A junior at MUSE Middle/High, Kim Sanchez embodies the school model’s emphasis on passion in every way. Before she even started her MUSE education, she was admitted to a program that provides talented LA public school students with access to resources, programming, and services to help gain admission to elite private high schools. From a very young age, Kim has taken every opportunity afforded to her and persisted with grace and self-assuredness. 

During her time in the junior high program, she took a day off from school to shadow at MUSE Middle/High. She immediately connected to MUSE’s passion-based learning model, and the different avenues for post-grad – be it a job, an internship, or college. As she learned more about the school, she thought to herself, “I love it here. I want to go here.” 

And so it would be. Despite MUSE being well over an hour from where she lives in downtown LA, Kim applied to MUSE as her first choice private school, and was admitted shortly thereafter. She started as a freshman at MUSE in 2017.

“I have to wake up at 4:30 a.m. every morning, but it’s so worth it,” Kim shared. 

As we spoke, Kim reflected on her first year at MUSE. While she recalls being shy and reserved her freshman year, she poured herself into the MUSE experience, reveled in the small classroom environment, and by her sophomore year she really found her place – and her passion. It was at that time, in Jeff Martin’s Human Rights class, where she developed a deep interest in social justice topics. 

“That class evoked something in my mind where I thought, ‘I like this. I want to learn more about this, and teach other people about these issues.’”

Each year, MUSE high school students embark on an in-depth passion project on the topic of their choice. Inspired by the lessons in her Human Rights class, Kim decided to focus her project on the issue of homelessness. 

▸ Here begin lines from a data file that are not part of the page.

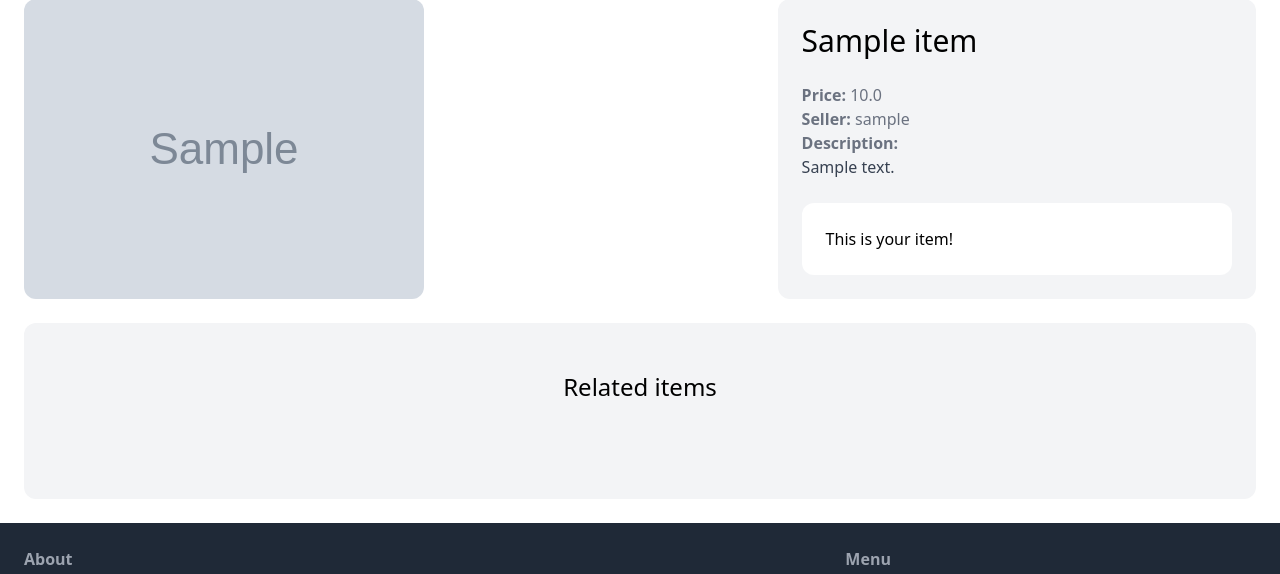
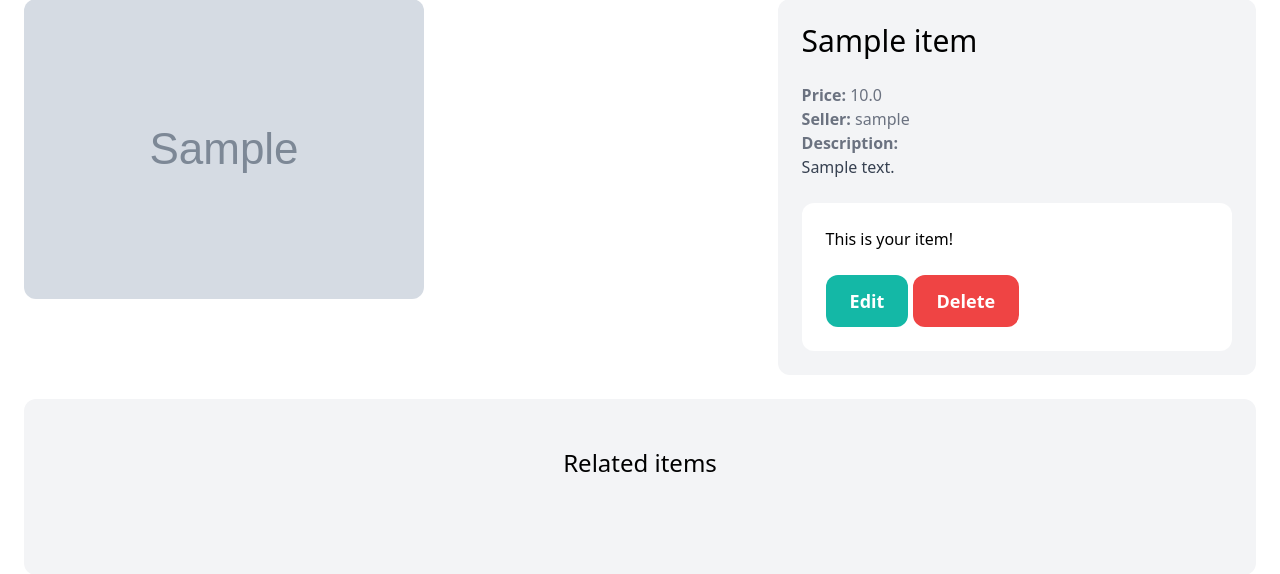
Before and after one commit to franciscoabsl/puddle, a Django app: page /items/1/ in a window 1280 px wide. Shown: the part 102-676 px from the top of the page. Run offline with Django 5.2, Linux system fonts and the light colour scheme; a user stored in the database is signed in; tables that the repository leaves empty hold one stand-in row (values such as "Sample post"); grey boxes marked "Sample" are stand-in pictures; some libraries are stand-ins or nearby versions.

Commit message:
feat: add delete item logic

```diff
--- a/puddle/item/templates/item/detail.html
+++ b/puddle/item/templates/item/detail.html
@@ -23,8 +23,12 @@
         {% if request.user == item.created_by %}
         <div class="mt-6 p-6 bg-white rounded-xl">
             <p>This is your item!</p>
+            <a href="#" class="inline-block mt-6 px-6 py-3 text-lg font-semibold bg-teal-500 text-white rounded-xl">Edit</a>
+            <a href="{% url 'item:delete' item.id %}" class="inline-block mt-6 px-6 py-3 text-lg font-semibold bg-red-500 text-white rounded-xl">Delete</a>
 
         </div>
+        {% else %}
+        <a href="#" class="inline-block mt-6 px-6 py-3 text-lg font-semibold bg-teal-500 text-white rounded-xl hover:bg-teal-700">Contact seller</a>
         {% endif %}
     </div>
 
--- a/puddle/item/urls.py
+++ b/puddle/item/urls.py
@@ -7,4 +7,5 @@
 urlpatterns = [
     path('new/', views.new, name='new'),
     path('<int:pk>/', views.detail, name='detail'),
+    path('<int:pk>/delete/', views.delete, name='delete'),
 ]
--- a/puddle/item/views.py
+++ b/puddle/item/views.py
@@ -32,3 +32,11 @@
             'form': form,
             'title': 'New item',
         })
+
+
+@login_required
+def delete(request, pk):
+    item = get_object_or_404(Item, pk=pk, created_by=request.user)
+    item.delete()
+
+    return redirect('dashboard:index')
```
Also changed, not shown: puddle/media/item_images/teddy_FJMJDbd.jpeg (added).
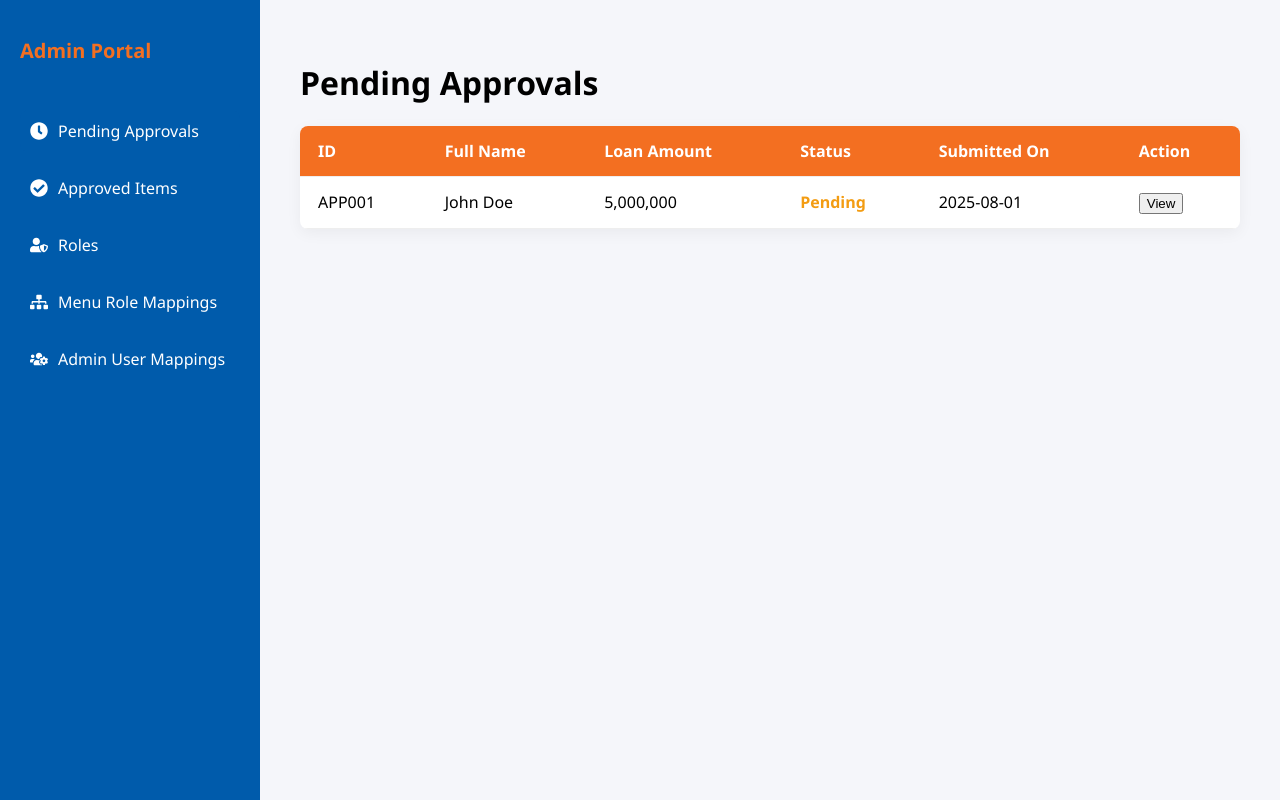
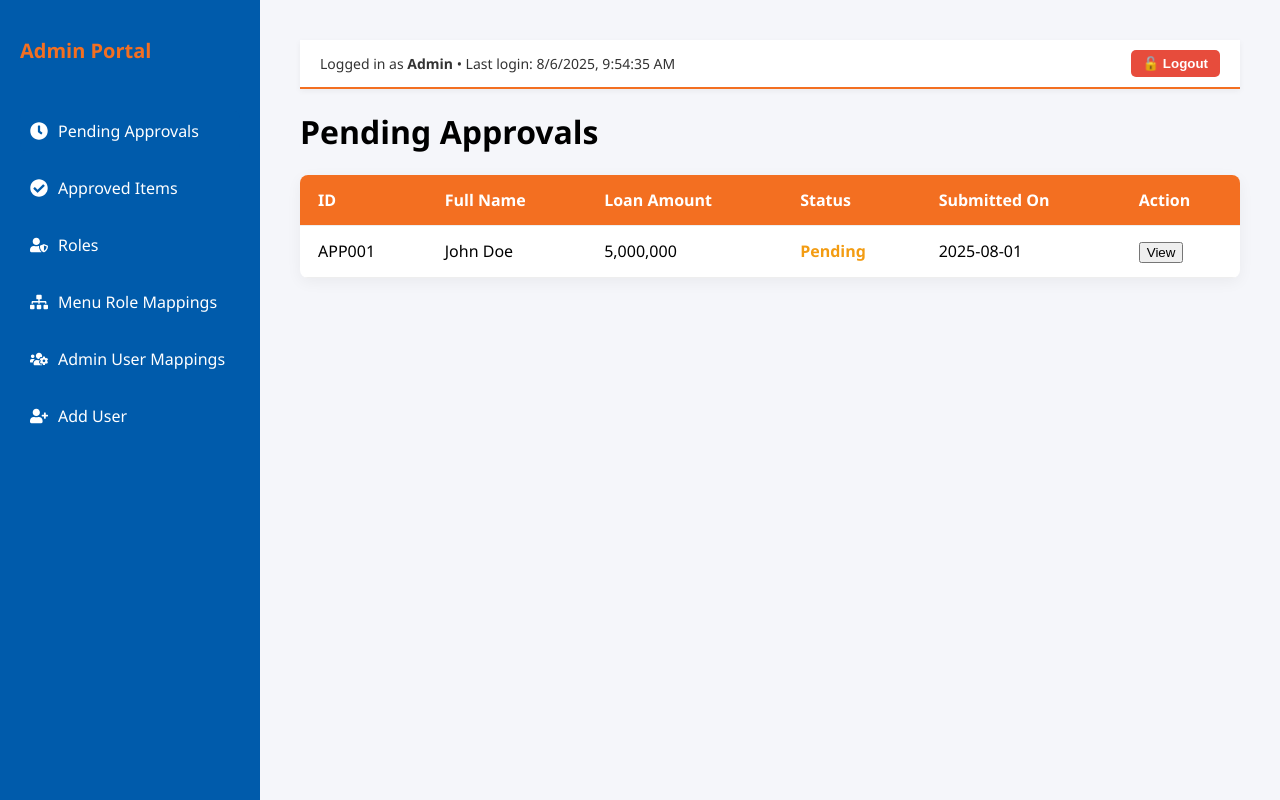
Before and after one commit to OgadaMoses/mortgage-portal-ui, a React (Create React App) app: page /admin in a window 1280 px wide. Built offline with nearby package versions, Linux system fonts and the light colour scheme.

Commit message:
feat:finish consuming login api

```diff
--- /dev/null
+++ b/src/components/AdminUserMapping/AddUser.css
@@ -0,0 +1,52 @@
+.add-user-container {
+  background: #fff;
+  padding: 20px;
+  border-radius: 10px;
+  box-shadow: 0 4px 10px rgba(0,0,0,0.05);
+}
+
+.add-user-form {
+  display: flex;
+  flex-wrap: wrap;
+  gap: 10px;
+  margin-bottom: 20px;
+}
+
+.add-user-form input,
+.add-user-form select {
+  flex: 1 1 200px;
+  padding: 8px;
+  border-radius: 5px;
+  border: 1px solid #ccc;
+}
+
+.add-user-form button {
+  background: #27ae60;
+  color: white;
+  border: none;
+  padding: 10px 20px;
+  border-radius: 5px;
+  cursor: pointer;
+}
+
+.users-table {
+  width: 100%;
+  border-collapse: collapse;
+  margin-top: 20px;
+  background: #fff;
+  border-radius: 10px;
+  overflow: hidden;
+  box-shadow: 0 4px 10px rgba(0,0,0,0.05);
+}
+
+.users-table th,
+.users-table td {
+  padding: 12px;
+  text-align: left;
+  border-bottom: 1px solid #eee;
+}
+
+.users-table th {
+  background: var(--primary-color, #3498db);
+  color: white;
+}
--- /dev/null
+++ b/src/components/AdminUserMapping/AddUser.tsx
@@ -0,0 +1,110 @@
+import React, { useState, useEffect } from "react";
+import "./AddUser.css";
+
+interface User {
+  id: number;
+  fullName: string;
+  email: string;
+  phone: string;
+  username: string;
+  role: string;
+}
+
+export default function AddUser() {
+  const [users, setUsers] = useState<User[]>([]);
+  const [newUser, setNewUser] = useState({
+    fullName: "",
+    email: "",
+    phone: "",
+    username: "",
+    password: "",
+    role: "",
+  });
+
+
+  useEffect(() => {
+    const mockUsers: User[] = [
+      { id: 1, fullName: "John Admin", email: "john@portal.com", phone: "+254700000001", username: "johnA", role: "Admin" },
+      { id: 2, fullName: "Jane User", email: "jane@portal.com", phone: "+254700000002", username: "janeU", role: "User" },
+    ];
+    setUsers(mockUsers);
+  }, []);
+
+
+  const handleChange = (e: React.ChangeEvent<HTMLInputElement | HTMLSelectElement>) => {
+    const { name, value } = e.target;
+    setNewUser((prev) => ({ ...prev, [name]: value }));
+  };
+
+
+  const handleAddUser = (e: React.FormEvent<HTMLFormElement>) => {
+    e.preventDefault();
+
+    const newEntry: User = {
+      id: users.length + 1,
+      fullName: newUser.fullName,
+      email: newUser.email,
+      phone: newUser.phone,
+      username: newUser.username,
+      role: newUser.role === "01" ? "Admin" : "User",
+    };
+
+    setUsers((prev) => [...prev, newEntry]);
+
+    setNewUser({
+      fullName: "",
+      email: "",
+      phone: "",
+      username: "",
+      password: "",
+      role: "",
+    });
+
+    alert("✅ User added successfully!");
+  };
+
+  return (
+    <div className="add-user-container">
+      <h1>Add New User</h1>
+      <form className="add-user-form" onSubmit={handleAddUser}>
+        <input name="fullName" type="text" placeholder="Full Name" value={newUser.fullName} onChange={handleChange} required />
+        <input name="email" type="email" placeholder="Email" value={newUser.email} onChange={handleChange} required />
+        <input name="phone" type="text" placeholder="Phone Number" value={newUser.phone} onChange={handleChange} required />
+        <input name="username" type="text" placeholder="Username" value={newUser.username} onChange={handleChange} required />
+        <input name="password" type="password" placeholder="Password" value={newUser.password} onChange={handleChange} required />
+        <select name="role" value={newUser.role} onChange={handleChange} required>
+          <option value="">Select Role</option>
+          <option value="01">Admin</option>
+          <option value="02">User</option>
+        </select>
+        <button type="submit">Add User</button>
+      </form>
+
+      <h2>Existing Users</h2>
+      <table className="users-table">
+        <thead>
+          <tr>
+            <th>ID</th>
+            <th>Full Name</th>
+            <th>Email</th>
+            <th>Phone</th>
+            <th>Username</th>
+            <th>Role</th>
+          </tr>
+        </thead>
+        <tbody>
+          {users.map((u) => (
+            <tr key={u.id}>
+              <td>{u.id}</td>
+              <td>{u.fullName}</td>
+              <td>{u.email}</td>
+              <td>{u.phone}</td>
+              <td>{u.username}</td>
+              <td>{u.role}</td>
+            </tr>
+          ))}
+        </tbody>
+      </table>
+    </div>
+  );
+}
--- a/src/components/Roles/RolesManager.tsx
+++ b/src/components/Roles/RolesManager.tsx
@@ -58,7 +58,6 @@ export default function RolesManager() {
     <div className="roles-container">
       <h2>Roles Management</h2>
 
-      {/* Add Role Form */}
       <div className="add-role-form">
         <input
           type="text"
--- a/src/pages/AdminPanel/AdminPanel.css
+++ b/src/pages/AdminPanel/AdminPanel.css
@@ -6,6 +6,40 @@
 .admin-panel h1 {
   color: var(--primary-color);
   margin-bottom: 20px;
+}
+
+
+.top-bar {
+  display: flex;
+  justify-content: space-between;
+  align-items: center;
+  background-color: white;
+  padding: 10px 20px;
+  border-bottom: 2px solid var(--primary-color);
+  box-shadow: 0 2px 6px rgba(0,0,0,0.05);
+}
+
+.user-info {
+  font-size: 14px;
+  font-weight: 500;
+  color: #333;
+}
+
+.logout-icon {
+  display: flex;
+  align-items: center;
+  gap: 6px;
+  cursor: pointer;
+  font-weight: bold;
+  background-color: #e74c3c;
+  padding: 6px 12px;
+  border-radius: 5px;
+  color: white;
+  transition: 0.3s;
+}
+
+.logout-icon:hover {
+  background-color: #c0392b;
 }
 
 
--- a/src/pages/AdminPanel/AdminPanel.tsx
+++ b/src/pages/AdminPanel/AdminPanel.tsx
@@ -1,9 +1,20 @@
 import React, { useState, useEffect } from "react";
+import { useNavigate } from "react-router-dom";
 import "./AdminPanel.css";
+
 import RolesManager from "../../components/Roles/RolesManager";
 import MenuRoleMapping from "../../components/Modal/RolesMenuMappings/MenuRoleMapping";
 import AdminUserMapping from "../../components/AdminUserMapping/AdminUserMapping";
-import { FaClock, FaCheckCircle, FaUserShield, FaSitemap, FaUsersCog } from "react-icons/fa";
+import AddUser from "../../components/AdminUserMapping/AddUser";
+
+import {
+  FaClock,
+  FaCheckCircle,
+  FaUserShield,
+  FaSitemap,
+  FaUsersCog,
+  FaUserPlus,
+} from "react-icons/fa";
 
 interface LoanApplication {
   id: string;
@@ -27,8 +38,10 @@ export default function AdminPanel() {
   const [selectedApp, setSelectedApp] = useState<LoanApplication | null>(null);
   const [decisionReason, setDecisionReason] = useState("");
   const [activePage, setActivePage] = useState<
-    "pending" | "approved" | "roles" | "menuRoles" | "adminMappings"
+    "pending" | "approved" | "roles" | "menuRoles" | "adminMappings" | "addUser"
   >("pending");
+
+  const username = localStorage.getItem("username") || "Admin";
 
   useEffect(() => {
     const mockData: LoanApplication[] = [
@@ -68,6 +81,7 @@ export default function AdminPanel() {
     setApplications(mockData);
   }, []);
 
+
   const handleDecision = (status: "Approved" | "Rejected") => {
     if (!selectedApp) return;
     if (!decisionReason && status === "Rejected") {
@@ -86,10 +100,18 @@ export default function AdminPanel() {
     alert(`Application ${status}`);
   };
 
+
   const filteredApplications =
     activePage === "pending"
       ? applications.filter((app) => app.status === "Pending")
       : applications.filter((app) => app.status === "Approved");
+
+
+  const navigate = useNavigate();
+  const handleLogout = () => {
+    localStorage.clear();
+    navigate("/login");
+  };
 
   return (
     <div className="dashboard-container">
@@ -127,15 +149,34 @@ export default function AdminPanel() {
             >
               <FaUsersCog className="menu-icon" /> Admin User Mappings
             </li>
+            <li
+              className={activePage === "addUser" ? "active" : ""}
+              onClick={() => setActivePage("addUser")}
+            >
+              <FaUserPlus className="menu-icon" /> Add User
+            </li>
           </ul>
         </nav>
       </aside>
 
       <main className="dashboard-content">
+        {/* Top Bar */}
+        <div className="top-bar">
+          <div className="user-info">
+            Logged in as <strong>{username}</strong> • Last login:{" "}
+            {new Date().toLocaleString()}
+          </div>
+          <button className="logout-icon" onClick={handleLogout}>
+            🔓 Logout
+          </button>
+        </div>
+
         {activePage === "pending" || activePage === "approved" ? (
           <>
             <h1>
-              {activePage === "pending" ? "Pending Approvals" : "Approved Applications"}
+              {activePage === "pending"
+                ? "Pending Approvals"
+                : "Approved Applications"}
             </h1>
 
             <table className="applications-table">
@@ -155,7 +196,9 @@ export default function AdminPanel() {
                     <td>{app.id}</td>
                     <td>{app.fullName}</td>
                     <td>{app.amount.toLocaleString()}</td>
-                    <td className={`status ${app.status.toLowerCase()}`}>{app.status}</td>
+                    <td className={`status ${app.status.toLowerCase()}`}>
+                      {app.status}
+                    </td>
                     <td>{app.submittedAt}</td>
                     {activePage === "pending" && (
                       <td>
@@ -167,14 +210,17 @@ export default function AdminPanel() {
               </tbody>
             </table>
           </>
-          ) : activePage === "roles" ? (
-            <RolesManager />
-          ) : activePage === "menuRoles" ? (
-            <MenuRoleMapping />
-          ) : (
-            <AdminUserMapping />
-          )}
+        ) : activePage === "roles" ? (
+          <RolesManager />
+        ) : activePage === "menuRoles" ? (
+          <MenuRoleMapping />
+        ) : activePage === "adminMappings" ? (
+          <AdminUserMapping />
+        ) : activePage === "addUser" ? (
+          <AddUser />
+        ) : null}
 
+        {/* Application Modal */}
         {selectedApp && (
           <div className="modal">
             <div className="modal-content">
--- a/src/pages/UserDashboard/UserDashboard.css
+++ b/src/pages/UserDashboard/UserDashboard.css
@@ -98,3 +98,35 @@
   color: #e74c3c;
   font-weight: bold;
 }
+
+.top-bar {
+  display: flex;
+  justify-content: space-between;
+  align-items: center;
+  background-color: white;
+  padding: 10px 20px;
+  border-bottom: 2px solid var(--primary-color);
+  box-shadow: 0 2px 6px rgba(0,0,0,0.05);
+  margin-bottom: 20px;
+}
+
+.user-info {
+  font-size: 14px;
+  font-weight: 500;
+  color: #333;
+}
+
+.logout-icon {
+  background-color: #e74c3c;
+  color: white;
+  border: none;
+  padding: 6px 14px;
+  border-radius: 5px;
+  cursor: pointer;
+  font-weight: bold;
+  transition: 0.3s;
+}
+
+.logout-icon:hover {
+  background-color: #c0392b;
+}
--- a/src/pages/UserDashboard/UserDashboard.tsx
+++ b/src/pages/UserDashboard/UserDashboard.tsx
@@ -1,4 +1,5 @@
 import React, { useState, useEffect } from 'react';
+import { useNavigate } from 'react-router-dom';
 import './UserDashboard.css';
 import { FaFileAlt, FaPlusCircle } from 'react-icons/fa';
 import LoanApplicationForm from '../../components/LoanApplicationForm/LoanApplicationForm';
@@ -11,22 +12,30 @@ interface LoanApplication {
   submittedAt: string;
 }
 
-export default function Dashboard() {
+export default function UserDashboard() {
   const [activePage, setActivePage] = useState<'myapps' | 'apply'>('myapps');
   const [applications, setApplications] = useState<LoanApplication[]>([]);
+  const navigate = useNavigate();
+
+  const username = localStorage.getItem('username') || 'User';
+  const lastLogin = localStorage.getItem('lastLogin') || 'First time login';
 
   useEffect(() => {
     const mockData: LoanApplication[] = [
-      { id: "APP001", amount: 5000000, tenure: 15, status: "Pending", submittedAt: "2025-08-01" },
-      { id: "APP002", amount: 3500000, tenure: 10, status: "Approved", submittedAt: "2025-08-02" },
-      { id: "APP003", amount: 7500000, tenure: 20, status: "Rejected", submittedAt: "2025-08-03" },
+      { id: 'APP001', amount: 5000000, tenure: 15, status: 'Pending', submittedAt: '2025-08-01' },
+      { id: 'APP002', amount: 3500000, tenure: 10, status: 'Approved', submittedAt: '2025-08-02' },
+      { id: 'APP003', amount: 7500000, tenure: 20, status: 'Rejected', submittedAt: '2025-08-03' },
     ];
     setApplications(mockData);
   }, []);
 
+  const handleLogout = () => {
+    localStorage.clear();
+    navigate('/login');
+  };
+
   return (
     <div className="dashboard-container">
-
       <aside className="sidebar">
         <h2 className="sidebar-title">Mortgage Portal</h2>
         <nav>
@@ -35,22 +44,28 @@ export default function Dashboard() {
               className={activePage === 'myapps' ? 'active' : ''}
               onClick={() => setActivePage('myapps')}
             >
-              <FaFileAlt className="menu-icon" />
-              My Applications
+              <FaFileAlt className="menu-icon" /> My Applications
             </li>
             <li
               className={activePage === 'apply' ? 'active' : ''}
               onClick={() => setActivePage('apply')}
             >
-              <FaPlusCircle className="menu-icon" />
-              Apply for Loan
+              <FaPlusCircle className="menu-icon" /> Apply for Loan
             </li>
           </ul>
         </nav>
       </aside>
 
+      <main className="dashboard-content">
+        <div className="top-bar">
+          <div className="user-info">
+            Logged in as <strong>{username}</strong> • Last login: {lastLogin}
+          </div>
+          <button className="logout-btn" onClick={handleLogout}>
+            🔓 Logout
+          </button>
+        </div>
 
-      <main className="dashboard-content">
         {activePage === 'myapps' && (
           <>
             <h1>My Applications</h1>
```
Also changed, not shown: src/pages/LoginPage/LoginPage.tsx (+49 -7 lines), src/pages/LoginPage/LoginPage.css (line endings or trailing spaces).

“Living in downtown LA, I had always seen homelessness around my community, but also in Hollywood, or really wherever I would go in the city. So in my mind I thought, ‘How does this happen? And how does it keep getting worse?’ I just wanted to understand. And so I researched it, and was shocked by the numbers.” 

Her Human Rights class, paired with her Seed-To-Table class’ focus on food insecurity, propelled Kim’s desire to study the pervasive homelessness in greater Los Angeles, and take on a project to help serve the community. 

With the help of her Seed-to-Table instructor, Alexys Thomas, Kim was connected with the Family Rescue Center – a local organization that aids underserved individuals and families through a food bank, donation center, and various events. 

Kim started small, by growing, harvesting, and preparing a meal from the MUSE garden for an Easter event at the food bank this past April. After the success of the event, Alexys and Kim decided to form an ongoing relationship with the Family Rescue Center. Kim decided to dedicate six of MUSE’s garden beds to the program, and is hoping to increase that number to nine beds in the next year. 

Kim leads the project, coordinating with the organization’s leaders to identify what types of fruits and vegetables the community needs. In the future, she hopes to host workshops on-site, and even construct garden beds at the center so the families can learn to grow their own food there, as well. 

“Alexys is very empowering. Especially with food insecurity, she knows a lot about that. And with my homelessness passion project, she really encouraged me to do the event – which I didn’t necessarily want to at first because I was really shy,” Kim said. 

Despite any reservedness, Kim persists. She recently joined in on MUSE’s Human Rights trip that takes place each fall semester. Through the Mending Kids program, a group of MUSE teachers and students travel to Guatemala to help families with children in need of Ear Nose and Throat procedures, and walk them through the entire surgery process. Kim and the MUSE team worked tirelessly to make sure the experience went smoothly for the young patients and their parents. Sometimes, they even went into the operating room. 

“I get a little queasy when I see blood, and the first surgery I saw was a nose surgery. I was in the room, and felt a little nauseous, so I left. But after that one, I was like – I can’t give up here. So I went back, and the second time around, I was ok.”

Kim’s unwavering grit and desire to serve others has led her to developing a clear vision of her future plans. 

“I’m most interested in doing immigration law right now…I want to be able to protect people, and defend people.”

Thinking forward to her post-MUSE plans, she hopes to attend an out-of-state college, but not for the reasons you’d assume. 

“I want to go somewhere outside of California – and really learn about that other place and what people have going on there. And then I can come back and help my community here in LA after college,” Kim explained. 

Needless to say, the LA community is lucky to have Kim as their advocate. And so is MUSE – Kim brings the model’s core pillars to life so beautifully, particularly those of passion-based learning and self-efficacy. Her commitment to serving those who need it most, and actively pursuing avenues by which she can understand and combat major social issues, is a shining example of how young people have the capacity to make real change when given the freedom, and support, to do so.